**Task item:** Return all the entries below exactly as they were given.

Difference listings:
[Start of Attachment]

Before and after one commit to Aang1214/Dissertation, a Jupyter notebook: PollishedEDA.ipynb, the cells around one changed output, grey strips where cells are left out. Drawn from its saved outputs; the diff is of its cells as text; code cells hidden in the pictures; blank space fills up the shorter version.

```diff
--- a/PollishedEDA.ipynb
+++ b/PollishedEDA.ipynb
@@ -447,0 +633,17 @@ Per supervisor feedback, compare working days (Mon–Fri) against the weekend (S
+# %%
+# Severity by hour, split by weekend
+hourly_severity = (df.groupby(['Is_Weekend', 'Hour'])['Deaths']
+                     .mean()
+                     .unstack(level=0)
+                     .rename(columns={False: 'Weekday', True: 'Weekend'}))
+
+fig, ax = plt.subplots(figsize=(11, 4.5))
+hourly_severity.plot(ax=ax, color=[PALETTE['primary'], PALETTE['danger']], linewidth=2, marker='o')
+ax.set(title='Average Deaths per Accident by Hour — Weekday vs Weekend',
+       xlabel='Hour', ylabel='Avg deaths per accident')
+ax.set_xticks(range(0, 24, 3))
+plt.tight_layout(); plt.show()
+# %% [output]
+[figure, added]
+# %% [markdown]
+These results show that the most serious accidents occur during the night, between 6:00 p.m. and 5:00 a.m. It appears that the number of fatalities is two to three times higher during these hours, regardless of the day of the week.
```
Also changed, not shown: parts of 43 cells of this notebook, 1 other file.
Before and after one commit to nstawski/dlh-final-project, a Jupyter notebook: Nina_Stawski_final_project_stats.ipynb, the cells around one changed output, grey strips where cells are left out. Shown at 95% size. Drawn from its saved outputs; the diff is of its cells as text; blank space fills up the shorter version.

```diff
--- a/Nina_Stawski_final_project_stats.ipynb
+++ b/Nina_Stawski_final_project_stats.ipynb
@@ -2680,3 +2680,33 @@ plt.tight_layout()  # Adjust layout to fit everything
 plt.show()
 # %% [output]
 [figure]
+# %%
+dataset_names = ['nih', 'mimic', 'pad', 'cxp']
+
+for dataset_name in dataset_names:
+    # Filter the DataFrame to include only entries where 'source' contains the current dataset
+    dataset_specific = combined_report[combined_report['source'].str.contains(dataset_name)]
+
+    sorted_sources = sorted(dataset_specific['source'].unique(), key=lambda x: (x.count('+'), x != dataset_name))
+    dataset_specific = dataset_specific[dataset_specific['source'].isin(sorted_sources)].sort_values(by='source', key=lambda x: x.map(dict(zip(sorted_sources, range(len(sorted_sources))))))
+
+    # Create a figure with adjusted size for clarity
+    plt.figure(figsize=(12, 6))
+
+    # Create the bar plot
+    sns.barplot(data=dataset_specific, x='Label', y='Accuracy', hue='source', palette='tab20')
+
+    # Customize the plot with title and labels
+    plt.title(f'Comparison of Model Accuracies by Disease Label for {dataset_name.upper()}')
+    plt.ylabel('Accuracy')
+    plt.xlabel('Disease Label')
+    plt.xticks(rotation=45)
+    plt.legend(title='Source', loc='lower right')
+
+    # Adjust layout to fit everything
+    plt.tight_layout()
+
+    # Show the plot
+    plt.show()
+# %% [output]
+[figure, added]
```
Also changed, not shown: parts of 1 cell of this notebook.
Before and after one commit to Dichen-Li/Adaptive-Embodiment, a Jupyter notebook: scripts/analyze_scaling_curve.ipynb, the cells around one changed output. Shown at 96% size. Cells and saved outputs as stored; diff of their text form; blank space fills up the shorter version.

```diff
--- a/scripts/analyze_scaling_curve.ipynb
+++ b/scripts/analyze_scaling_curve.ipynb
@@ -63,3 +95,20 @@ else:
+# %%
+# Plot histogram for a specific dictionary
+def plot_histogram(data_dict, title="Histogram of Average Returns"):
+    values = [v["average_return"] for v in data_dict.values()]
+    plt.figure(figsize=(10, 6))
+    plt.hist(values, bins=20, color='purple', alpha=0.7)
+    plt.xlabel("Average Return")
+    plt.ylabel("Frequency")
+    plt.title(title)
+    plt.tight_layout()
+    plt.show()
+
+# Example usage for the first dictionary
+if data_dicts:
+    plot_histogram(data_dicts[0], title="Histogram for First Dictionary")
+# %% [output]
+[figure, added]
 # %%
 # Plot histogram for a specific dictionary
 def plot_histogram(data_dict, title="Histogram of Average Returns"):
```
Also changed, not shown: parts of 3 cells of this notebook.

[End of Attachment]

**Answer to this problem:**
Before and after one commit to Aang1214/Dissertation, a Jupyter notebook: PollishedEDA.ipynb, the cells around one changed output, grey strips where cells are left out. Drawn from its saved outputs; the diff is of its cells as text; code cells hidden in the pictures; blank space fills up the shorter version.

```diff
--- a/PollishedEDA.ipynb
+++ b/PollishedEDA.ipynb
@@ -447,0 +633,17 @@ Per supervisor feedback, compare working days (Mon–Fri) against the weekend (S
+# %%
+# Severity by hour, split by weekend
+hourly_severity = (df.groupby(['Is_Weekend', 'Hour'])['Deaths']
+                     .mean()
+                     .unstack(level=0)
+                     .rename(columns={False: 'Weekday', True: 'Weekend'}))
+
+fig, ax = plt.subplots(figsize=(11, 4.5))
+hourly_severity.plot(ax=ax, color=[PALETTE['primary'], PALETTE['danger']], linewidth=2, marker='o')
+ax.set(title='Average Deaths per Accident by Hour — Weekday vs Weekend',
+       xlabel='Hour', ylabel='Avg deaths per accident')
+ax.set_xticks(range(0, 24, 3))
+plt.tight_layout(); plt.show()
+# %% [output]
+[figure, added]
+# %% [markdown]
+These results show that the most serious accidents occur during the night, between 6:00 p.m. and 5:00 a.m. It appears that the number of fatalities is two to three times higher during these hours, regardless of the day of the week.
```
Also changed, not shown: parts of 43 cells of this notebook, 1 other file.
Before and after one commit to nstawski/dlh-final-project, a Jupyter notebook: Nina_Stawski_final_project_stats.ipynb, the cells around one changed output, grey strips where cells are left out. Shown at 95% size. Drawn from its saved outputs; the diff is of its cells as text; blank space fills up the shorter version.

```diff
--- a/Nina_Stawski_final_project_stats.ipynb
+++ b/Nina_Stawski_final_project_stats.ipynb
@@ -2680,3 +2680,33 @@ plt.tight_layout()  # Adjust layout to fit everything
 plt.show()
 # %% [output]
 [figure]
+# %%
+dataset_names = ['nih', 'mimic', 'pad', 'cxp']
+
+for dataset_name in dataset_names:
+    # Filter the DataFrame to include only entries where 'source' contains the current dataset
+    dataset_specific = combined_report[combined_report['source'].str.contains(dataset_name)]
+
+    sorted_sources = sorted(dataset_specific['source'].unique(), key=lambda x: (x.count('+'), x != dataset_name))
+    dataset_specific = dataset_specific[dataset_specific['source'].isin(sorted_sources)].sort_values(by='source', key=lambda x: x.map(dict(zip(sorted_sources, range(len(sorted_sources))))))
+
+    # Create a figure with adjusted size for clarity
+    plt.figure(figsize=(12, 6))
+
+    # Create the bar plot
+    sns.barplot(data=dataset_specific, x='Label', y='Accuracy', hue='source', palette='tab20')
+
+    # Customize the plot with title and labels
+    plt.title(f'Comparison of Model Accuracies by Disease Label for {dataset_name.upper()}')
+    plt.ylabel('Accuracy')
+    plt.xlabel('Disease Label')
+    plt.xticks(rotation=45)
+    plt.legend(title='Source', loc='lower right')
+
+    # Adjust layout to fit everything
+    plt.tight_layout()
+
+    # Show the plot
+    plt.show()
+# %% [output]
+[figure, added]
```
Also changed, not shown: parts of 1 cell of this notebook.
Before and after one commit to Dichen-Li/Adaptive-Embodiment, a Jupyter notebook: scripts/analyze_scaling_curve.ipynb, the cells around one changed output. Shown at 96% size. Cells and saved outputs as stored; diff of their text form; blank space fills up the shorter version.

```diff
--- a/scripts/analyze_scaling_curve.ipynb
+++ b/scripts/analyze_scaling_curve.ipynb
@@ -63,3 +95,20 @@ else:
+# %%
+# Plot histogram for a specific dictionary
+def plot_histogram(data_dict, title="Histogram of Average Returns"):
+    values = [v["average_return"] for v in data_dict.values()]
+    plt.figure(figsize=(10, 6))
+    plt.hist(values, bins=20, color='purple', alpha=0.7)
+    plt.xlabel("Average Return")
+    plt.ylabel("Frequency")
+    plt.title(title)
+    plt.tight_layout()
+    plt.show()
+
+# Example usage for the first dictionary
+if data_dicts:
+    plot_histogram(data_dicts[0], title="Histogram for First Dictionary")
+# %% [output]
+[figure, added]
 # %%
 # Plot histogram for a specific dictionary
 def plot_histogram(data_dict, title="Histogram of Average Returns"):
```
Also changed, not shown: parts of 3 cells of this notebook.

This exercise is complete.